Trading at 300 times earnings, Netflix (NASDAQ:NFLX) has defied gravity for years. As we enter what seems to be soft markets and perhaps an economic slowdown, the question is whether the sizzle is getting ahead of the steak.
Netflix is trading at $116 per share on 427 million shares giving it a market capitalization close to $50 billion. Revenues are growing in the 25% rate.
As at September 30, 2015 Netflix had over $2.6 billion of cash and short term investments offset by long term debt of $2.4 billion and non-current content liabilities of $2 billion.
The balance sheet does not look over-leveraged at this point, but the company's use of $500 million cash in the 9 months ended September 30, 2015 would be a problem if cash flows don't grow.
I don't see any letup in Netflix growth rate in the near term and have forecast the next three years using a 25% compound annual growth rate. At that rate Netflix should begin to show rapid growth in net income reaching almost $3.00 a share by 2017. If those results materialize, Netflix will have no problem carrying its debt and funding significant content development.

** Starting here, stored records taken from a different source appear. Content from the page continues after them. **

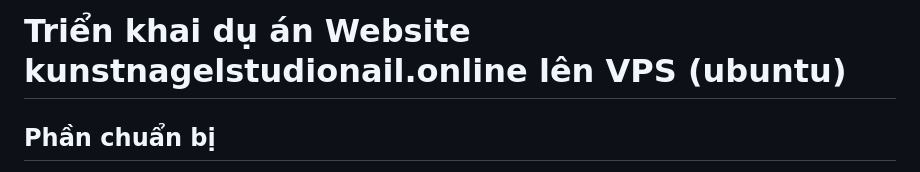
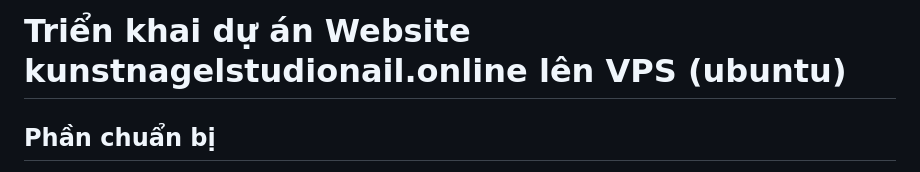
Before and after one commit to thaisung/vinh_vu_wix, a Markdown page: README.md, the part around the change. Drawn GitHub-style.

```diff
--- a/README.md
+++ b/README.md
@@ -1,4 +1,4 @@
-# Triển khai dụ án Website kunstnagelstudionail.online lên VPS (ubuntu)
+# Triển khai dự án Website kunstnagelstudionail.online lên VPS (ubuntu)
 
 ## Phần chuẩn bị
 - Mua Vps hệ ubuntu bản thấp nhất 20.04 trở lên
```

Source: Netflix 2013 and 2014 annual reports and Michael Blair analysis
The secret to Netflix dramatic successes has been a great product at an affordable price giving rise to rapid subscriber growth in the United States augmented by an international expansion.
As I see it, Netflix will not be damaged severely by its own price increases or by competition, but will suffer little more than a slowdown in its pace of growth. The Netflix platform combines a broad and rich assortment of content with an affordable price. As long as Netflix continues to enrich its content library, it is almost certain to succeed.
Despite its strong growth pattern and the prospects of healthy cash flows from operations, NFLX is an overvalued stock and in my view a good short at these levels. Revenue growth at 25% will be hard to maintain as U.S. growth stalls as it did in the September 2015 quarter.
Recent moves to raise prices may also dampen subscriber growth somewhat.
Amazon.com (NASDAQ:AMZN) Prime and Hulu are targeting Netflix in what is sure to become an increasingly competitive market.
In conclusion, I believe NFLX is a good short not because it is poorly managed, running out of cash or at any calamitous risk of competitive failure, but simply because it has become overvalued. A profitable company growing at 25% annually should command a price-to-earnings multiple of less than 30 times, using conventional valuation theory.
Source: Stern School of Business
At 30 times forecast 2017 earnings of $2.98 per share, NFLX would have a value of roughly $90 per share (assuming the 25% growth rate persists for a significant period of time after2017). That suggests the stock is overvalued by about $26 a share in the current market even the company's performance meets a 25% rate of growth without compromise of profit ratios. Any dampening of growth owing to economic or competitive forces adds to the short case.
Accordingly, I believe NFLX is an attractive candidate for the short side of the market.
Disclosure: I/we have no positions in any stocks mentioned, and no plans to initiate any positions within the next 72 hours.
I wrote this article myself, and it expresses my own opinions. I am not receiving compensation for it (other than from Seeking Alpha). I have no business relationship with any company whose stock is mentioned in this article.